By Eric B . Meyer
A Texas court held earlier this month that an employer lawfully fired a paramedic who posted on the Facebook page of a co-worker that she wanted to slap a patient.
But, the plaintiff’s rant isn’t the worst of it.
When warned by a co-worker that the plaintiff’s Facebook post was accessible by the general public, the plaintiff responded — publicly on Facebook:
Yeah, whatever. YOU weren’t there. Whenever I have to have a firefighter ride in with me because of a patient’s attitude, and I fear for MY safety, I truly believe a patient needs an attitude adjustment. Think about that the next time YOU correct someone!”
Public Facebook posts aren’t “private”
As you can imagine, once the company got wind of this, it fired the plaintiff for being “unprofessional and insubordinate.” Subsequently, the plaintiff sued for invasion of privacy.
Invasion of privacy? Yes, invasion of privacy for accessing Facebook posts. That were public. That the plaintiff was told were public. That the plaintiff acknowledged were public. Plaintiff loses. (You can read the decision here.)
Did I mention that the Texas court that decided the case was an appellate court? The plaintiff appealed her initial defeat — one that I previously blogged about here.
And y’all wonder why our legal system sometimes gets a bad rap. Oy!
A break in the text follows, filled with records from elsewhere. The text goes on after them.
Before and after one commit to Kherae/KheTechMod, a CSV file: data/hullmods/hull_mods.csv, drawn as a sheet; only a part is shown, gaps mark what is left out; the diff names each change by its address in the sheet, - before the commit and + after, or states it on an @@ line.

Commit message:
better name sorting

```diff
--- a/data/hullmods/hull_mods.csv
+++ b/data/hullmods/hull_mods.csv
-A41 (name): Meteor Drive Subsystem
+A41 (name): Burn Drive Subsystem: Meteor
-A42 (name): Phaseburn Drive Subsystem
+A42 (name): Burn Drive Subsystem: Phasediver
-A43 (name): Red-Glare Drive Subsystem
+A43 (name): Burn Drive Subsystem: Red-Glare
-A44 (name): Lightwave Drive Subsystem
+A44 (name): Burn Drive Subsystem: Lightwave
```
This was originally published on Eric B. Meyer’s blog, The Employer Handbook.